:: Assigned task ::
Answer with the number of lines in the records that contain "strips" and with nothing else.

[Image comparison data]
[Start of section]
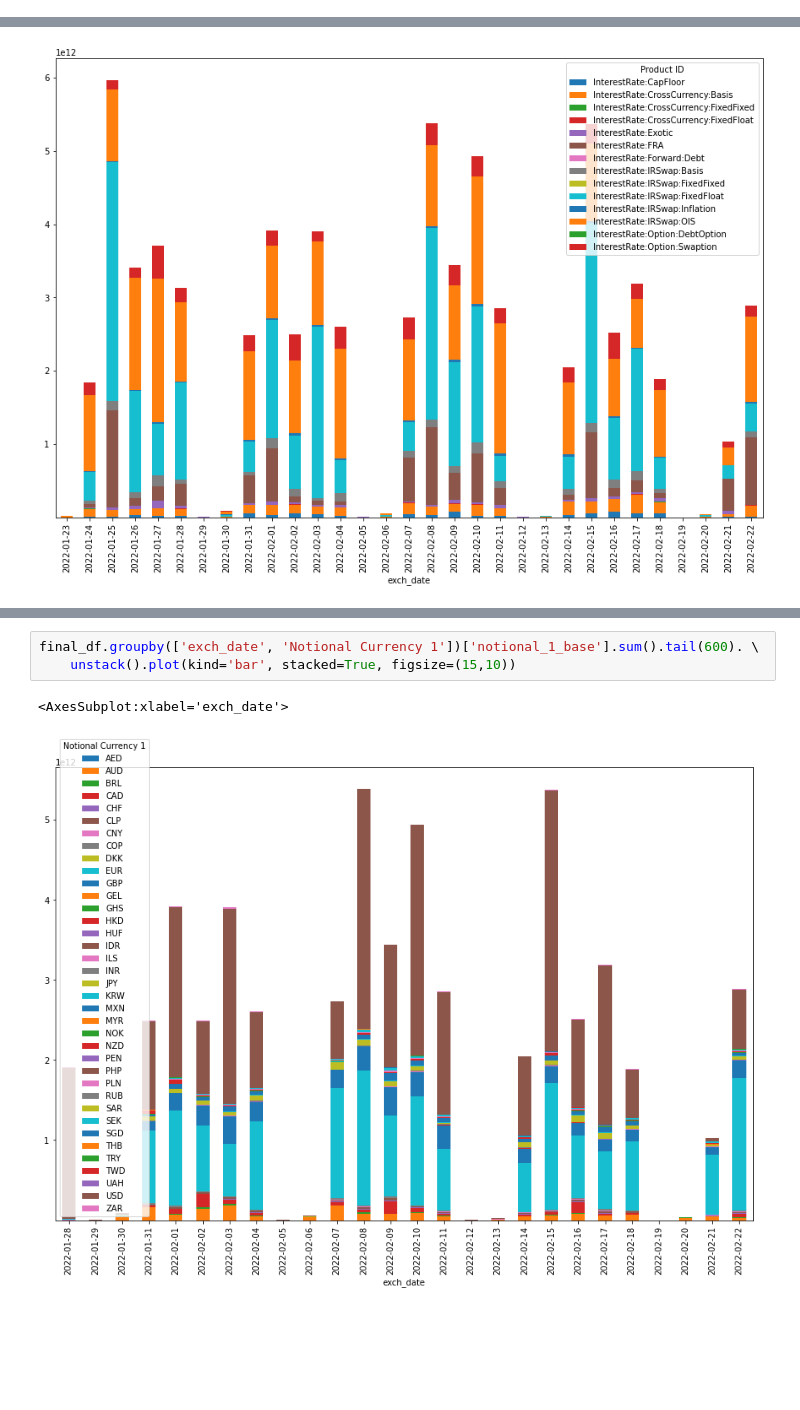
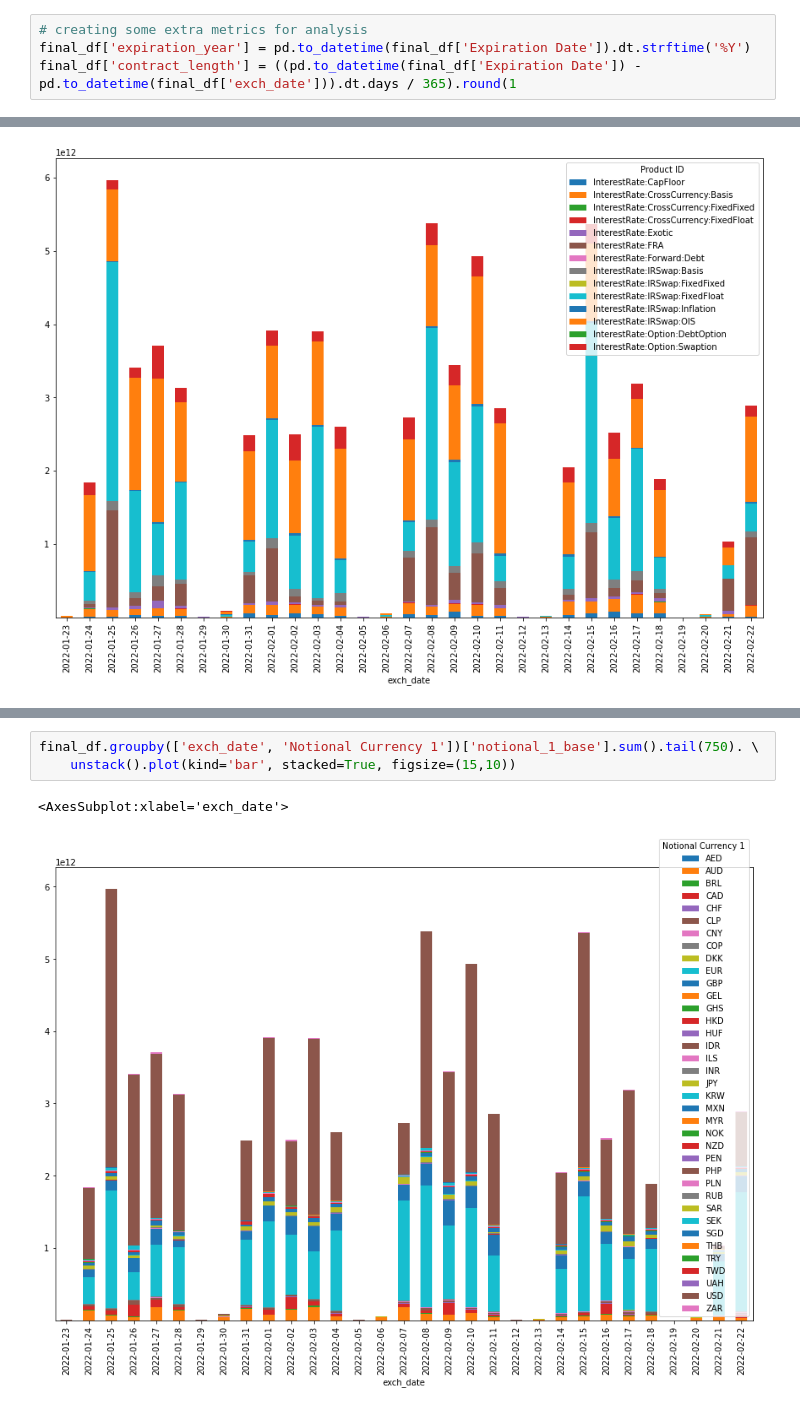
Before and after one commit to drastorguev/nqis_simple_app, a Jupyter notebook: Notebooks/EDA.ipynb, the cells around one changed output, grey strips where cells are left out. Cells and saved outputs as stored; diff of their text form; blank space fills up the shorter version.

```diff
--- a/Notebooks/EDA.ipynb
+++ b/Notebooks/EDA.ipynb
@@ -488,3 +488,7 @@ Notional Currency 1               JPY
 exch_date                  2022-02-22
 notional_1_base            17384000.0
 Name: 3, dtype: object
+# %%
+# creating some extra metrics for analysis
+final_df['expiration_year'] = pd.to_datetime(final_df['Expiration Date']).dt.strftime('%Y')
+final_df['contract_length'] = ((pd.to_datetime(final_df['Expiration Date']) - pd.to_datetime(final_df['exch_date'])).dt.days / 365).round(1
@@ -586,6 +628,6 @@ final_df.groupby(['exch_date', 'Product ID'])['notional_1_base'].sum().tail(300)
 # %%
-final_df.groupby(['exch_date', 'Notional Currency 1'])['notional_1_base'].sum().tail(600). \
+final_df.groupby(['exch_date', 'Notional Currency 1'])['notional_1_base'].sum().tail(750). \
     unstack().plot(kind='bar', stacked=True, figsize=(15,10))
 # %% [output]
 <AxesSubplot:xlabel='exch_date'>
-[figure, old version]
+[figure, new version]
```
Also changed, not shown: parts of 6 cells of this notebook, 4 other files.
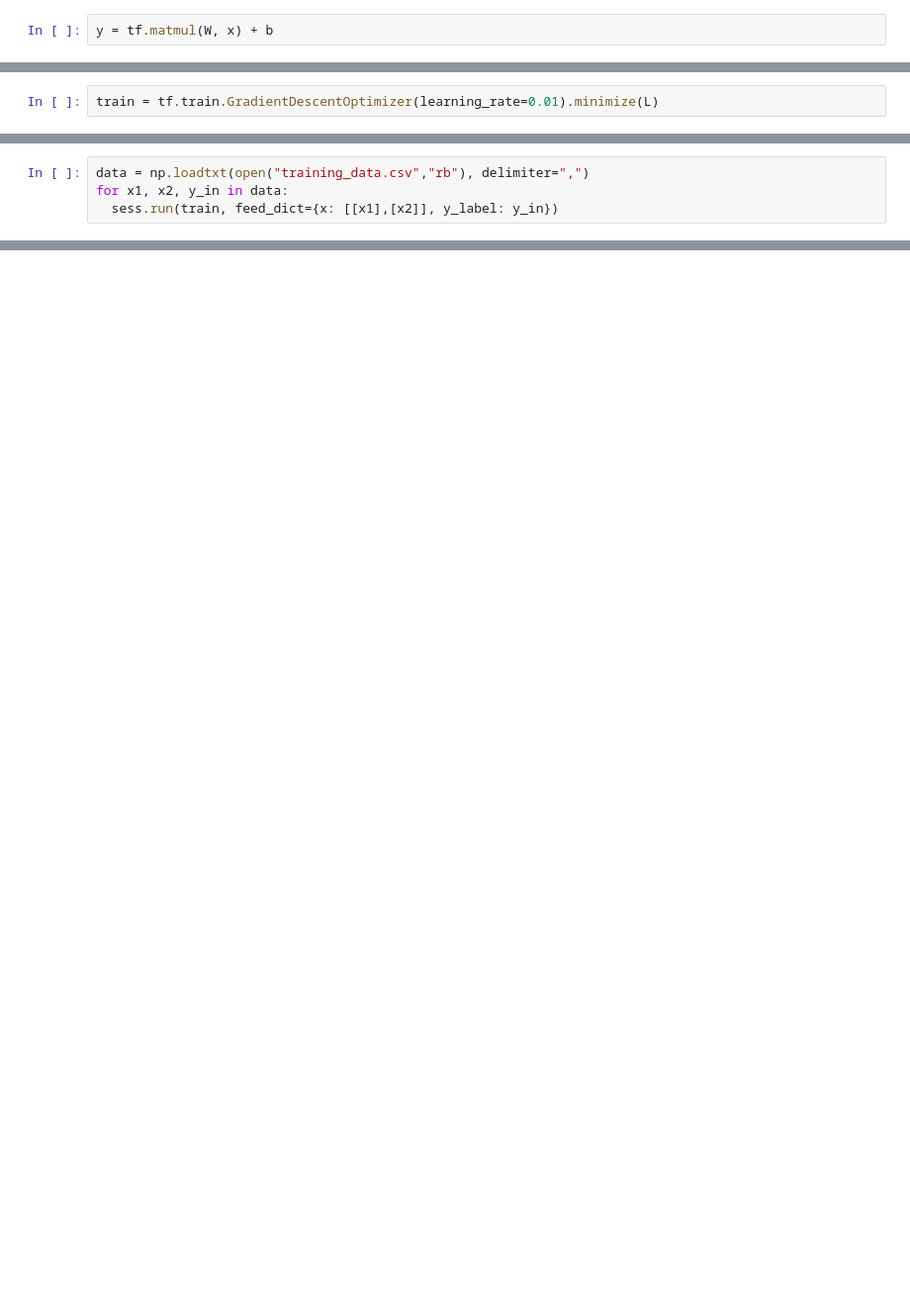
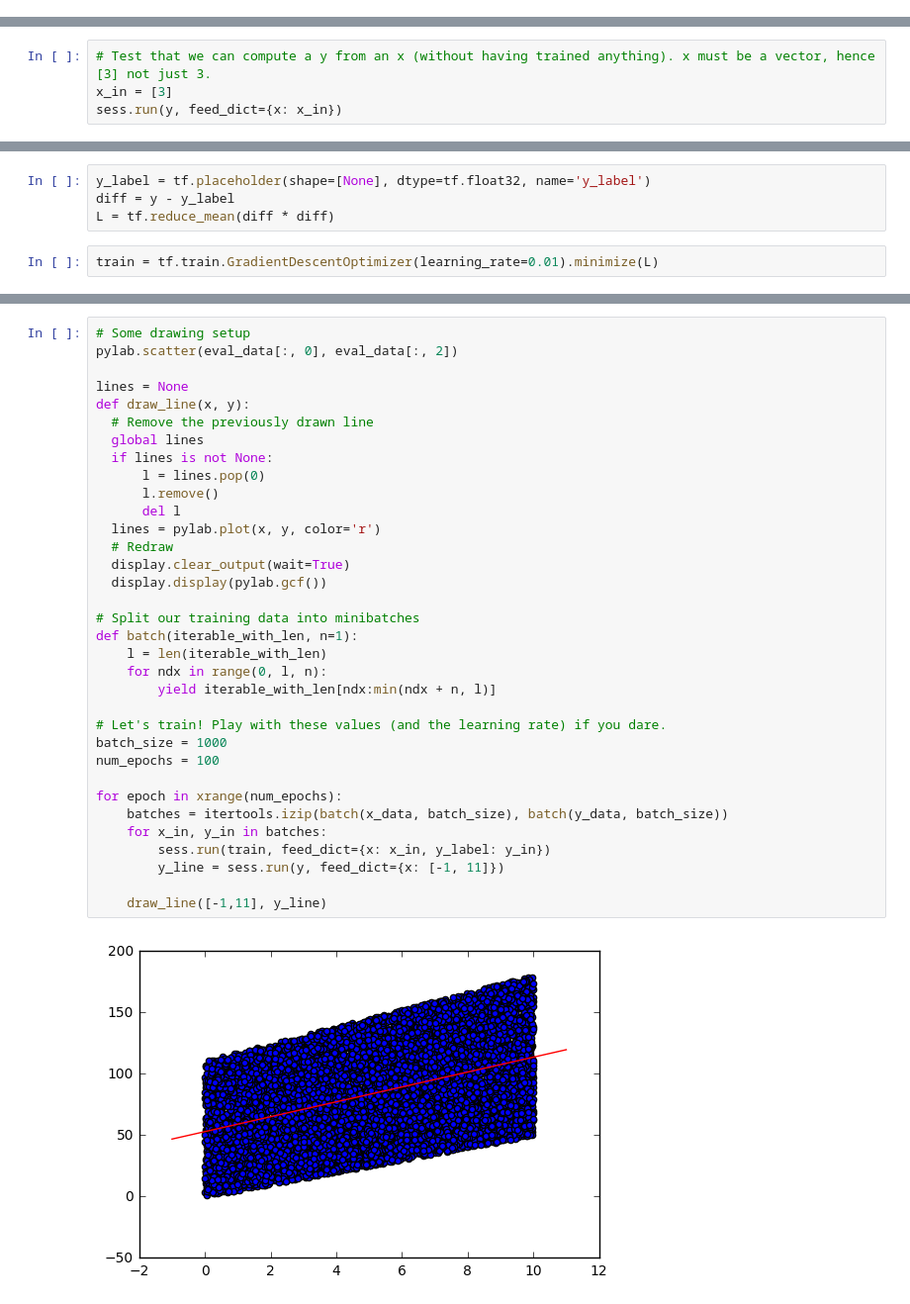
Before and after one commit to martinwicke/tensorflow-tutorial, a Jupyter notebook: 1_linear_model.ipynb, the cells around one changed output, grey strips where cells are left out. Shown at 99% size. Drawn from its saved outputs; the diff is of its cells as text; blank space fills up the shorter version.

```diff
--- a/1_linear_model.ipynb
+++ b/1_linear_model.ipynb
@@ -12,2 +31,0 @@ x = tf.placeholder(shape=[2,1], dtype=tf.float32, name='x')
-# %%
-y = tf.matmul(W, x) + b
@@ -29,0 +38,4 @@ L = ...
+# %%
+# Test that we can compute a y from an x (without having trained anything). x must be a vector, hence [3] not just 3.
+x_in = [3]
+sess.run(y, feed_dict={x: x_in})
@@ -30,3 +44,7 @@ L = ...
+# %%
+y_label = tf.placeholder(shape=[None], dtype=tf.float32, name='y_label')
+diff = y - y_label
+L = tf.reduce_mean(diff * diff)
 # %%
 train = tf.train.GradientDescentOptimizer(learning_rate=0.01).minimize(L)
 # %%
@@ -40,4 +53,0 @@ eval()
-# %%
-data = np.loadtxt(open("training_data.csv","rb"), delimiter=",")
-for x1, x2, y_in in data:
-  sess.run(train, feed_dict={x: [[x1],[x2]], y_label: y_in})
@@ -43,0 +59,36 @@ for x1, x2, y_in in data:
+# %%
+# Some drawing setup
+pylab.scatter(eval_data[:, 0], eval_data[:, 2])
+
+lines = None
+def draw_line(x, y):
+  # Remove the previously drawn line
+  global lines
+  if lines is not None:
+      l = lines.pop(0)
+      l.remove()
+      del l
+  lines = pylab.plot(x, y, color='r')
+  # Redraw
+  display.clear_output(wait=True)
+  display.display(pylab.gcf())
+
+# Split our training data into minibatches
+def batch(iterable_with_len, n=1):
+    l = len(iterable_with_len)
+    for ndx in range(0, l, n):
+        yield iterable_with_len[ndx:min(ndx + n, l)]
+
+# Let's train! Play with these values (and the learning rate) if you dare.
+batch_size = 1000
+num_epochs = 100
+
+for epoch in xrange(num_epochs):
+    batches = itertools.izip(batch(x_data, batch_size), batch(y_data, batch_size))
+    for x_in, y_in in batches:
+        sess.run(train, feed_dict={x: x_in, y_label: y_in})
+        y_line = sess.run(y, feed_dict={x: [-1, 11]})
+
+    draw_line([-1,11], y_line)
+# %% [output]
+[figure, added]
```
Also changed, not shown: parts of 30 cells of this notebook, 2 other files.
[End of section]
:: Output ::
2